Rising energy and food prices pushed the Consumer Price Index higher in March—extending the run to 9 consecutive months of growth. The Consumer Price Index (CPI) for All Urban Consumers, released today by the Bureau of Labor Statistics (BLS), rose 0.5% (SA) in March, with the year-over-year increase at 2.7% (NSA).
Energy and food prices continue to be the main driver of the CPI growth, with the energy index up 3.5% and the food index up 0.8% in March. Together they accounted for three quarters of the growth in the all items index. The gasoline index continued to rise strongly, up 5.6% in March and 14.4% for the first quarter of 2011. Fuel oil also contributed to the rise in the energy index, up 6.2% in March and a total of 37.2% for the past six months. Food prices rose 0.8% for the month and were up 2.9% from a year earlier. Core CPI which excludes the volatile food and energy prices rose a modest 0.1% in March. It has been inching up steadily for the past 5 months, but the overall gains have been moderate, with a year-over-year increase in core CPI of 1.2%.
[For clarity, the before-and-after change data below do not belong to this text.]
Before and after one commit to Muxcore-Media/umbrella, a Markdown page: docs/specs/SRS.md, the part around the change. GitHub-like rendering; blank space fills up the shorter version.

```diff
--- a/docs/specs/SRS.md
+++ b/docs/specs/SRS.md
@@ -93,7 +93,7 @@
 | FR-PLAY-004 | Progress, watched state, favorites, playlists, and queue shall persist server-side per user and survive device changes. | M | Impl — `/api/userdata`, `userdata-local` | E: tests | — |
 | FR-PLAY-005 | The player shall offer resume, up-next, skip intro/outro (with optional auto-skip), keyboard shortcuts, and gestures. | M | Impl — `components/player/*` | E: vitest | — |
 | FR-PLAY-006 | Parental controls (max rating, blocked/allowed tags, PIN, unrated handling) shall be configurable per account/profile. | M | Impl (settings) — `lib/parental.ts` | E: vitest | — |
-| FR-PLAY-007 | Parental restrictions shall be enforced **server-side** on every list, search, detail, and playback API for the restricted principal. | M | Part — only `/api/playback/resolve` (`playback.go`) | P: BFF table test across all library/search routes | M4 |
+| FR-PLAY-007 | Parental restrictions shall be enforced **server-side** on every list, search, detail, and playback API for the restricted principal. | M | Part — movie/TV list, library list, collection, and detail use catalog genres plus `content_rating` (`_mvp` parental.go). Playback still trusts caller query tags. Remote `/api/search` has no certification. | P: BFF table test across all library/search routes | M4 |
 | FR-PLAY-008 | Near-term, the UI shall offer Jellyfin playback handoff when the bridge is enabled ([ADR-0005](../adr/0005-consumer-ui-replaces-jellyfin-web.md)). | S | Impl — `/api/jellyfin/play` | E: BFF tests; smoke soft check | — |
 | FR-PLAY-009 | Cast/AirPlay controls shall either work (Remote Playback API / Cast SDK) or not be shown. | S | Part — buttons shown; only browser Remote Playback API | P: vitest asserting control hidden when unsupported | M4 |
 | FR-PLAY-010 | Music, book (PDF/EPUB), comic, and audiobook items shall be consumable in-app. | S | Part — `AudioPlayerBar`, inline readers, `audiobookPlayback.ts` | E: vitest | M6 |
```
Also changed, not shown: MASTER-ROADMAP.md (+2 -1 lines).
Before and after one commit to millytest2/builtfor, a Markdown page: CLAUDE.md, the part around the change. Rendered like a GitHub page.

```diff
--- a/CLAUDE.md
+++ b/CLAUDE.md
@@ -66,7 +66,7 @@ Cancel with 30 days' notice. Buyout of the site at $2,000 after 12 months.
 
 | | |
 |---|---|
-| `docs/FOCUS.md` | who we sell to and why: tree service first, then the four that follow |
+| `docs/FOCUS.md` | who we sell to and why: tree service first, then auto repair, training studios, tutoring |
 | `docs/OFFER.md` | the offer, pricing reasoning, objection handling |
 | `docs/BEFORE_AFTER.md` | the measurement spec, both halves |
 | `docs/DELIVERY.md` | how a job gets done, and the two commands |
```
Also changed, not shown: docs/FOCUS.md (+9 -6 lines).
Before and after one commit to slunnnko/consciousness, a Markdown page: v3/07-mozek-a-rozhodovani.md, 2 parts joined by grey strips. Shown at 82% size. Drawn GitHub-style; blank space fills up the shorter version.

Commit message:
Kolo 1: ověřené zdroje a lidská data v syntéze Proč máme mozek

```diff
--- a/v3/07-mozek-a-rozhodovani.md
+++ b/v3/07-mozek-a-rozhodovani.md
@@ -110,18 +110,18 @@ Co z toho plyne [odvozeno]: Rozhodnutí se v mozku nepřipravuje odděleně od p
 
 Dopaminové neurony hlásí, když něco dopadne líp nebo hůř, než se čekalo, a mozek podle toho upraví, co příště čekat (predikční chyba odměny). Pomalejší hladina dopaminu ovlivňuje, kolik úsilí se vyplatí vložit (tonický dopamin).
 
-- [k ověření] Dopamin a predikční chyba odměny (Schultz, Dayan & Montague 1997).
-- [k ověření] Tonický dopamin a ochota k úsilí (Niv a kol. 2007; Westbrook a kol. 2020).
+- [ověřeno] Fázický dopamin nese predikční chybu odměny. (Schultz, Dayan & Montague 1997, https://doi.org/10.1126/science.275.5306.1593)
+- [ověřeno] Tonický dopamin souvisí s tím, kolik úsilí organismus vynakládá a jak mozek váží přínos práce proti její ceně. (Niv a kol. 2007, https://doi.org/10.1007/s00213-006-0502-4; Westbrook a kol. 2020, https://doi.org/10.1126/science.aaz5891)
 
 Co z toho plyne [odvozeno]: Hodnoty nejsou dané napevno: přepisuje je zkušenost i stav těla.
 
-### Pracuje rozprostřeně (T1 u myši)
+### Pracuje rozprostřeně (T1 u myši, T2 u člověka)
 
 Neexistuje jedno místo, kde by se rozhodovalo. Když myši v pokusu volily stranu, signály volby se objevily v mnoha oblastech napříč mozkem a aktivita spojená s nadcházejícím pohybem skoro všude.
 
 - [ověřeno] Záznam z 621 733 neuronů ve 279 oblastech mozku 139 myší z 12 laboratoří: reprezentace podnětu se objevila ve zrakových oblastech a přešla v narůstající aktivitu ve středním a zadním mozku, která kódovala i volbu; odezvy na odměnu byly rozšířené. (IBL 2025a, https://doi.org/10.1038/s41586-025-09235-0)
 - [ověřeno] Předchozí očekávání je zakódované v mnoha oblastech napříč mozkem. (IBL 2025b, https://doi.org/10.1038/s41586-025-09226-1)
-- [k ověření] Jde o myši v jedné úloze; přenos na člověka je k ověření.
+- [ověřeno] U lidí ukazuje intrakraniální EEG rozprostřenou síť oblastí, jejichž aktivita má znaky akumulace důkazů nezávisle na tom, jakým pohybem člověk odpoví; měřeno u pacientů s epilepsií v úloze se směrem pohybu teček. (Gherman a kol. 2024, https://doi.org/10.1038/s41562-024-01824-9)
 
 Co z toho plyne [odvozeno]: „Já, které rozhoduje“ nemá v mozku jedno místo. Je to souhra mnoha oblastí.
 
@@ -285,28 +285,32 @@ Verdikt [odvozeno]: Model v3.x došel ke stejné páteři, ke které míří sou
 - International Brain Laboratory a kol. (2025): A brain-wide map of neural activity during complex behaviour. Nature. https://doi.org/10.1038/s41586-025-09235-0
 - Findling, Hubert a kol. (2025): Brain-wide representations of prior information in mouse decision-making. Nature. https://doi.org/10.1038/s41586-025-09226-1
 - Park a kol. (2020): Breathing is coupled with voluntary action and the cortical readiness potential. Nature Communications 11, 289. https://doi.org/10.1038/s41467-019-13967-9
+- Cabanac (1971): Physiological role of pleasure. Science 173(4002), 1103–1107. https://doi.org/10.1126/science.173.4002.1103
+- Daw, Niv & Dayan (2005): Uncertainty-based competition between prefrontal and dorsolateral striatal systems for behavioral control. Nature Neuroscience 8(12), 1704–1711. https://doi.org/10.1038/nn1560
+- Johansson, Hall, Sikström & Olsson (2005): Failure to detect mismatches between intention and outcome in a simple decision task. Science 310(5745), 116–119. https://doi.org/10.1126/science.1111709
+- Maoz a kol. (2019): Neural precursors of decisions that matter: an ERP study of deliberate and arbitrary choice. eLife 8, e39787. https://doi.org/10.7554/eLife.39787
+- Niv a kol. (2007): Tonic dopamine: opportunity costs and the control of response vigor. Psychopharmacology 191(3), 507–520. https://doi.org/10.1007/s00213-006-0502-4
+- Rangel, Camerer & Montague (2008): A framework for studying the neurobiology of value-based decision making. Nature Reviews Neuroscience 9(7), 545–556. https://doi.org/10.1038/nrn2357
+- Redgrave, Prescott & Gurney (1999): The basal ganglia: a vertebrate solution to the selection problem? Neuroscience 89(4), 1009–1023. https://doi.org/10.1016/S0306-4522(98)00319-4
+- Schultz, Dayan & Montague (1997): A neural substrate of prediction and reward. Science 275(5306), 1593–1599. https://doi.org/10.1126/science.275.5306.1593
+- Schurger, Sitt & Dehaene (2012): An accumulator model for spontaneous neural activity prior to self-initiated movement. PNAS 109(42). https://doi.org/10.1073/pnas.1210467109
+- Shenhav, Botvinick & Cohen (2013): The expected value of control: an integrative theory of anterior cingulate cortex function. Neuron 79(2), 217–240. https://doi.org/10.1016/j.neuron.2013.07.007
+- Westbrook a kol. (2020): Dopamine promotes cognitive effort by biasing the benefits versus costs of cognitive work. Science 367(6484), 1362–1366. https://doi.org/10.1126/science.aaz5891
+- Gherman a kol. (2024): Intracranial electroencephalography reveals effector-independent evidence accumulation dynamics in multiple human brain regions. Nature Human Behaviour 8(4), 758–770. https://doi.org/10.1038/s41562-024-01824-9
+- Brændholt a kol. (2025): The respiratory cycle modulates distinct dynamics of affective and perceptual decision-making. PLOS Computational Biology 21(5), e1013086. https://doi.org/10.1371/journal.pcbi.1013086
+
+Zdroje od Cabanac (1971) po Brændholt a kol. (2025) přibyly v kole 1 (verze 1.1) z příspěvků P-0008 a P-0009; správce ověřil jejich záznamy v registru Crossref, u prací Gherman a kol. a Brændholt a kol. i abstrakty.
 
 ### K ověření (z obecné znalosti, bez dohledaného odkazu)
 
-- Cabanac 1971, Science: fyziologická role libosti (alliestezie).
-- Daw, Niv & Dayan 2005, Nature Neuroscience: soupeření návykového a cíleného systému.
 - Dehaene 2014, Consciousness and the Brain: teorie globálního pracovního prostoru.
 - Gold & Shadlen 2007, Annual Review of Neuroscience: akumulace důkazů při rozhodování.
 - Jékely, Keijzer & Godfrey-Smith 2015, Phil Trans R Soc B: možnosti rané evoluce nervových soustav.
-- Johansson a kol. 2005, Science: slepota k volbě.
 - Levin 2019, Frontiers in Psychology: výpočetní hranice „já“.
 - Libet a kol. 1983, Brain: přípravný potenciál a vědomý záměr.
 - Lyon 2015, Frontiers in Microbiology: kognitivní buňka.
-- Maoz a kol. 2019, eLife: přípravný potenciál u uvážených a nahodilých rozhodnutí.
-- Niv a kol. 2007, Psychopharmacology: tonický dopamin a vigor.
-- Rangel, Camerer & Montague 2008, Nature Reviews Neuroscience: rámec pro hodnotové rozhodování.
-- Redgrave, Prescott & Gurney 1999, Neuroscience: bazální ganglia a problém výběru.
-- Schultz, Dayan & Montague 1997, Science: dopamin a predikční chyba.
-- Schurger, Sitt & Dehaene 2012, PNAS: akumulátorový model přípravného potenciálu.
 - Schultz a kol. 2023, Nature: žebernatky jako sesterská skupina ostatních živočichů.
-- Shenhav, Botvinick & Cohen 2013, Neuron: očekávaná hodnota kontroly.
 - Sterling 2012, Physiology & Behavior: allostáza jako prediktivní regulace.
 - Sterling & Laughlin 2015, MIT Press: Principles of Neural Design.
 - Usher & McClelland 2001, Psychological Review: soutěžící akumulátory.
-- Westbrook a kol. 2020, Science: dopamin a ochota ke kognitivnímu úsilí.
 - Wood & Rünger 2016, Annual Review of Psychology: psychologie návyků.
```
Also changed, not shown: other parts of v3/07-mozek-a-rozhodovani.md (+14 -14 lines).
The shelter index, housing’s component of the CPI, continued its steady rise, up 0.1% in March—its sixth consecutive month of growth. Rent from tenanted houses and owners’ equivalent rent inched up, both increasing 0.1% in March. Overall the rental component of the CPI has risen 0.4% for the quarter and 1.2% year-over-year.
With the recent energy driven gains, the CPI for All Urban Consumers is up 1.3% (SA) in the first quarter of 2011—an annualized rate of 5.2%—and consumers are becoming increasingly concerned about high inflation in the year ahead. Both the University of Michigan consumer sentiment and the Conference Board consumer confidence measures fell sharply in March, with inflation expectations the main cause—consumers highlighting rising energy prices as their key concern. However, energy prices appear to be nearing their peak, with future markets indicating energy prices will peak in the next few months, although they are likely to remain high through the second half of 2011 and 2012. Therefore, NAHB expects the all items index to settle back to moderate growth over the remainder of 2011, with an overall gain of 2.6% for the year. Inflation will remain moderate through 2012, with an annual rate of growth of 1.5%.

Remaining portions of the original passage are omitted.